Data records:
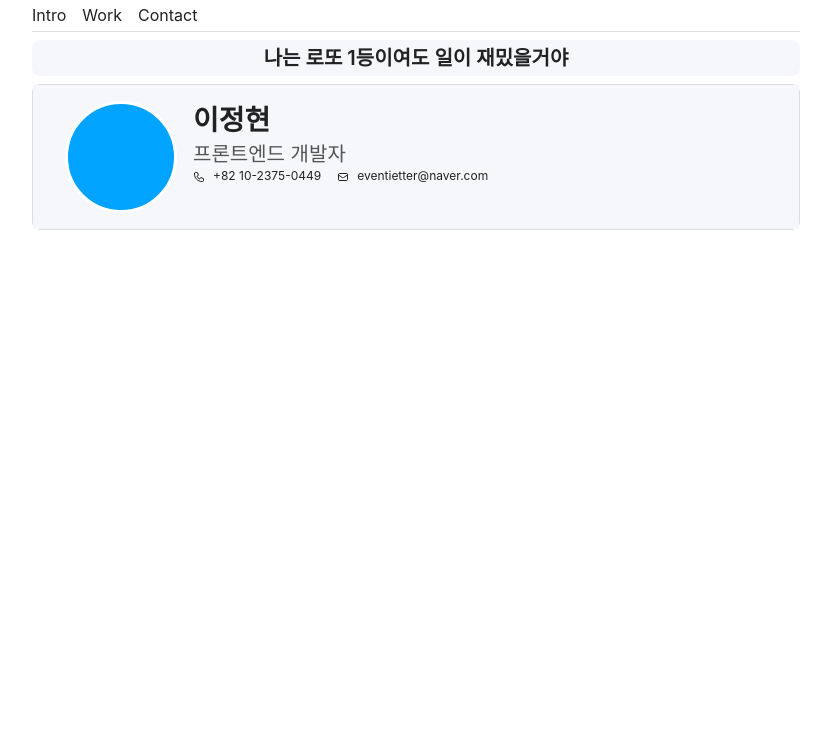
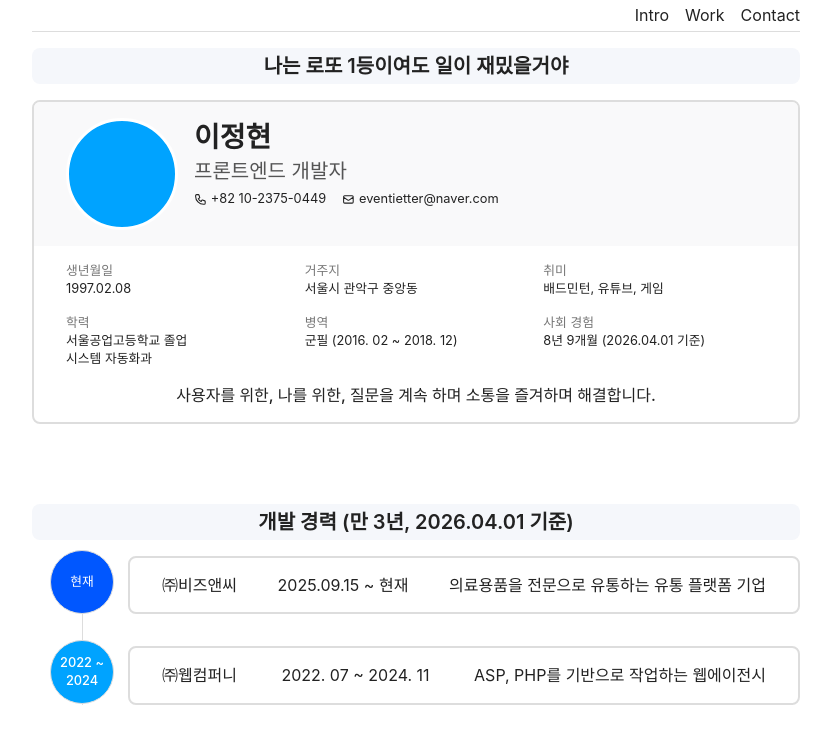
Before and after one commit to 2hyun2/port, a React (Vite) app: page / in a window 1280 px wide. Shown: the top 744 px of the page, without its empty margins (224-1055 px from the left). Built offline with nearby package versions, Linux system fonts and the light colour scheme; a web font is replaced by a local one.

Commit message:
20260401-ver-01

```diff
--- a/src/App.tsx
+++ b/src/App.tsx
@@ -22,8 +22,8 @@ const App = () => {
       </nav>
 
       <section id="intro">
-        <div className="intro-title">나는 로또 1등이여도 일이 재밌을거야</div>
-        <div className="intro-content">
+        <h2 className="section-title">나는 로또 1등이여도 일이 재밌을거야</h2>
+        <article className="intro-content non-padding">
           <div className="intro-user">
             <div className="thumbnail"><img src="" alt="" /></div>
             <div className="desc">
@@ -45,9 +45,56 @@ const App = () => {
               </ul>
             </div>
           </div>
-        </div>
+
+          <div className="intro-introduce">
+            <ul>
+              <li>
+                <h5>생년월일</h5>
+                <p>1997.02.08</p>
+              </li>
+              <li>
+                <h5>거주지</h5>
+                <p>서울시 관악구 중앙동</p>
+              </li>
+              <li>
+                <h5>취미</h5>
+                <p>배드민턴, 유튜브, 게임</p>
+              </li>
+              <li>
+                <h5>학력</h5>
+                <p>서울공업고등학교 졸업 <br />시스템 자동화과</p>
+              </li>
+              <li>
+                <h5>병역</h5>
+                <p>군필 (2016. 02 ~ 2018. 12)</p>
+              </li>
+              <li>
+                <h5>사회 경험</h5>
+                <p>8년 9개월 (2026.04.01 기준)</p>
+              </li>
+              <li className="mind">사용자를 위한, 나를 위한, 질문을 계속 하며 소통을 즐겨하며 해결합니다.</li>
+            </ul>
+          </div>
+        </article>
       </section>
 
+      <section id="experience">
+        <h2 className="section-title">개발 경력 (만 3년, 2026.04.01 기준)</h2>
+        <article className='now'>
+          <div className="company">
+            <a href='https://medistorage.kr/' target='blank'>㈜비즈앤씨</a>
+            <p className="date">2025.09.15 ~ 현재</p>
+            <p className="desc">의료용품을 전문으로 유통하는 유통 플랫폼 기업</p>
+          </div>
+        </article>
+        <article className='past'>
+          <div className="company">
+            <a href='https://www.prix.co.kr/' target='blank'>㈜웹컴퍼니</a>
+            <p className="date">2022. 07 ~ 2024. 11</p>
+            <p className="desc">ASP, PHP를 기반으로 작업하는 웹에이전시</p>
+          </div>
+        </article>
+      </section>
 
     </>
   );
--- a/src/index.css
+++ b/src/index.css
@@ -61,18 +61,42 @@ body {
 
 nav { position: sticky; top: 0; z-index: 50; height: 2rem; width: clamp(0px, 100%, var(--max-wd)); text-align: right; background-color: rgba(255, 255, 255, 0.1); backdrop-filter: blur(0.25rem); border-bottom: 1px solid #ddd; padding: 0.25rem 0; }
 nav .logo { font-size: 1.5rem; color: #f5f5f5; font-weight: 700; }
-nav > ul { display: flex; gap: 1rem; align-items: center; }
+nav > ul { display: inline-flex; gap: 1rem; align-items: center; }
 
-.intro-title { font-size: 1.25rem; font-weight: 600; text-align: center; background-color: var(--bg2); border-radius: 0.5rem; padding: 0.25rem; margin: 0.5rem auto; }
+section { }
+section + section { margin: 4rem 0 0; }
 
-.intro-content { border: 1px solid var(--stroke4); border-radius: 0.5rem; }
+.section-title { font-size: 1.25rem; font-weight: 600; text-align: center; background-color: var(--bg2); border-radius: 0.5rem; padding: 0.25rem; margin: 1rem auto; }
+
+article { border: 2px solid var(--stroke4); border-radius: 0.5rem; overflow: hidden; padding: 1rem 2rem; }
+article.non-padding { padding: 0; }
+
+
+.intro-content {  }
 .intro-content > div { padding: 1rem 2rem; }
 
-.intro-content .intro-user { display: flex; gap: 1rem; align-items: flex-start; background-color: var(--bg2); }
+.intro-content .intro-user { display: flex; gap: 1rem; align-items: flex-start; background-color: var(--bg3); }
 .intro-content .intro-user .thumbnail { width: 7rem; aspect-ratio: 1/1; border: 3px solid #fff; border-radius: 50%; background-color: #00A3FF; }
 .intro-content .intro-user .desc { }
 .intro-content .intro-user .desc .name { font-size: 1.75rem; font-weight: 700; }
-.intro-content .intro-user .desc .job { font-size: 1.25rem; color: var(--typo5); font-weight: 400; }
+.intro-content .intro-user .desc .job { font-size: 1.25rem; color: var(--typo5); font-weight: 400; margin-bottom: 0.5rem; }
 .intro-content .intro-user .desc .contact { display: flex; gap: 1rem; }
-.intro-content .intro-user .desc .contact a { display: flex; gap: 0.5rem; align-items: center; font-size: 0.75rem; }
-.intro-content .intro-user .desc .contact a svg { width: 0.75rem; }
+.intro-content .intro-user .desc .contact a { display: flex; gap: 0.25rem; align-items: center; font-size: 0.8rem; line-height: 1; }
+.intro-content .intro-user .desc .contact a svg { width: 0.8rem; }
+
+.intro-content .intro-introduce > ul { display: flex; flex-wrap: wrap; gap: 1rem; }
+.intro-content .intro-introduce > ul li { flex: 0 1 calc((100% - 2rem)/3); font-size: 0.8rem; }
+.intro-content .intro-introduce > ul li h5 { display: block; color: var(--typo6);}
+.intro-content .intro-introduce > ul li p { }
+.intro-content .intro-introduce > ul li.mind { flex: 1 1 100%; font-size: 1rem; font-weight: 500; text-align: center; }
+
+#experience { position: relative; overflow: hidden; }
+#experience article { position: relative; width: calc(100% - 6rem); margin-left: auto; overflow: initial; }
+#experience article + article { margin-top: 2rem; }
+#experience article::before { position: absolute; content: ''; top: 0; left: -3rem; bottom: -3rem; width: 1px; background-color: var(--stroke4); }
+#experience article::after { position: absolute; content: ''; top: 0; left: -3rem; z-index: 10; width: 4rem; aspect-ratio: 1/1; display: flex; align-items: center; justify-content: center; font-size: 0.8rem; color: #fff; font-weight: 500; text-align: center; background-color: var(--pri6); border: 1px solid var(--stroke4); border-radius: 50%; transform: translate(-50%, -0.5rem); }
+#experience article.now::after { content: '현재'; background-color: var(--pri1); }
+#experience article.past::after { content: '2022 ~ 2024'; background-color: var(--pri2); }
+#experience article.na::after { content: 'N/A'; background-color: var(--pri3); }
+
+#experience article .company { display: flex; flex-wrap: wrap; gap: 1rem; justify-content: space-between;  }
```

**REQUIRED WORK:**
Set every record down verbatim. No pictures belong in the copy.

**OUTPUT:**
Before and after one commit to 2hyun2/port, a React (Vite) app: page / in a window 1280 px wide. Shown: the top 744 px of the page, without its empty margins (224-1055 px from the left). Built offline with nearby package versions, Linux system fonts and the light colour scheme; a web font is replaced by a local one.

Commit message:
20260401-ver-01

```diff
--- a/src/App.tsx
+++ b/src/App.tsx
@@ -22,8 +22,8 @@ const App = () => {
       </nav>
 
       <section id="intro">
-        <div className="intro-title">나는 로또 1등이여도 일이 재밌을거야</div>
-        <div className="intro-content">
+        <h2 className="section-title">나는 로또 1등이여도 일이 재밌을거야</h2>
+        <article className="intro-content non-padding">
           <div className="intro-user">
             <div className="thumbnail"><img src="" alt="" /></div>
             <div className="desc">
@@ -45,9 +45,56 @@ const App = () => {
               </ul>
             </div>
           </div>
-        </div>
+
+          <div className="intro-introduce">
+            <ul>
+              <li>
+                <h5>생년월일</h5>
+                <p>1997.02.08</p>
+              </li>
+              <li>
+                <h5>거주지</h5>
+                <p>서울시 관악구 중앙동</p>
+              </li>
+              <li>
+                <h5>취미</h5>
+                <p>배드민턴, 유튜브, 게임</p>
+              </li>
+              <li>
+                <h5>학력</h5>
+                <p>서울공업고등학교 졸업 <br />시스템 자동화과</p>
+              </li>
+              <li>
+                <h5>병역</h5>
+                <p>군필 (2016. 02 ~ 2018. 12)</p>
+              </li>
+              <li>
+                <h5>사회 경험</h5>
+                <p>8년 9개월 (2026.04.01 기준)</p>
+              </li>
+              <li className="mind">사용자를 위한, 나를 위한, 질문을 계속 하며 소통을 즐겨하며 해결합니다.</li>
+            </ul>
+          </div>
+        </article>
       </section>
 
+      <section id="experience">
+        <h2 className="section-title">개발 경력 (만 3년, 2026.04.01 기준)</h2>
+        <article className='now'>
+          <div className="company">
+            <a href='https://medistorage.kr/' target='blank'>㈜비즈앤씨</a>
+            <p className="date">2025.09.15 ~ 현재</p>
+            <p className="desc">의료용품을 전문으로 유통하는 유통 플랫폼 기업</p>
+          </div>
+        </article>
+        <article className='past'>
+          <div className="company">
+            <a href='https://www.prix.co.kr/' target='blank'>㈜웹컴퍼니</a>
+            <p className="date">2022. 07 ~ 2024. 11</p>
+            <p className="desc">ASP, PHP를 기반으로 작업하는 웹에이전시</p>
+          </div>
+        </article>
+      </section>
 
     </>
   );
--- a/src/index.css
+++ b/src/index.css
@@ -61,18 +61,42 @@ body {
 
 nav { position: sticky; top: 0; z-index: 50; height: 2rem; width: clamp(0px, 100%, var(--max-wd)); text-align: right; background-color: rgba(255, 255, 255, 0.1); backdrop-filter: blur(0.25rem); border-bottom: 1px solid #ddd; padding: 0.25rem 0; }
 nav .logo { font-size: 1.5rem; color: #f5f5f5; font-weight: 700; }
-nav > ul { display: flex; gap: 1rem; align-items: center; }
+nav > ul { display: inline-flex; gap: 1rem; align-items: center; }
 
-.intro-title { font-size: 1.25rem; font-weight: 600; text-align: center; background-color: var(--bg2); border-radius: 0.5rem; padding: 0.25rem; margin: 0.5rem auto; }
+section { }
+section + section { margin: 4rem 0 0; }
 
-.intro-content { border: 1px solid var(--stroke4); border-radius: 0.5rem; }
+.section-title { font-size: 1.25rem; font-weight: 600; text-align: center; background-color: var(--bg2); border-radius: 0.5rem; padding: 0.25rem; margin: 1rem auto; }
+
+article { border: 2px solid var(--stroke4); border-radius: 0.5rem; overflow: hidden; padding: 1rem 2rem; }
+article.non-padding { padding: 0; }
+
+
+.intro-content {  }
 .intro-content > div { padding: 1rem 2rem; }
 
-.intro-content .intro-user { display: flex; gap: 1rem; align-items: flex-start; background-color: var(--bg2); }
+.intro-content .intro-user { display: flex; gap: 1rem; align-items: flex-start; background-color: var(--bg3); }
 .intro-content .intro-user .thumbnail { width: 7rem; aspect-ratio: 1/1; border: 3px solid #fff; border-radius: 50%; background-color: #00A3FF; }
 .intro-content .intro-user .desc { }
 .intro-content .intro-user .desc .name { font-size: 1.75rem; font-weight: 700; }
-.intro-content .intro-user .desc .job { font-size: 1.25rem; color: var(--typo5); font-weight: 400; }
+.intro-content .intro-user .desc .job { font-size: 1.25rem; color: var(--typo5); font-weight: 400; margin-bottom: 0.5rem; }
 .intro-content .intro-user .desc .contact { display: flex; gap: 1rem; }
-.intro-content .intro-user .desc .contact a { display: flex; gap: 0.5rem; align-items: center; font-size: 0.75rem; }
-.intro-content .intro-user .desc .contact a svg { width: 0.75rem; }
+.intro-content .intro-user .desc .contact a { display: flex; gap: 0.25rem; align-items: center; font-size: 0.8rem; line-height: 1; }
+.intro-content .intro-user .desc .contact a svg { width: 0.8rem; }
+
+.intro-content .intro-introduce > ul { display: flex; flex-wrap: wrap; gap: 1rem; }
+.intro-content .intro-introduce > ul li { flex: 0 1 calc((100% - 2rem)/3); font-size: 0.8rem; }
+.intro-content .intro-introduce > ul li h5 { display: block; color: var(--typo6);}
+.intro-content .intro-introduce > ul li p { }
+.intro-content .intro-introduce > ul li.mind { flex: 1 1 100%; font-size: 1rem; font-weight: 500; text-align: center; }
+
+#experience { position: relative; overflow: hidden; }
+#experience article { position: relative; width: calc(100% - 6rem); margin-left: auto; overflow: initial; }
+#experience article + article { margin-top: 2rem; }
+#experience article::before { position: absolute; content: ''; top: 0; left: -3rem; bottom: -3rem; width: 1px; background-color: var(--stroke4); }
+#experience article::after { position: absolute; content: ''; top: 0; left: -3rem; z-index: 10; width: 4rem; aspect-ratio: 1/1; display: flex; align-items: center; justify-content: center; font-size: 0.8rem; color: #fff; font-weight: 500; text-align: center; background-color: var(--pri6); border: 1px solid var(--stroke4); border-radius: 50%; transform: translate(-50%, -0.5rem); }
+#experience article.now::after { content: '현재'; background-color: var(--pri1); }
+#experience article.past::after { content: '2022 ~ 2024'; background-color: var(--pri2); }
+#experience article.na::after { content: 'N/A'; background-color: var(--pri3); }
+
+#experience article .company { display: flex; flex-wrap: wrap; gap: 1rem; justify-content: space-between;  }
```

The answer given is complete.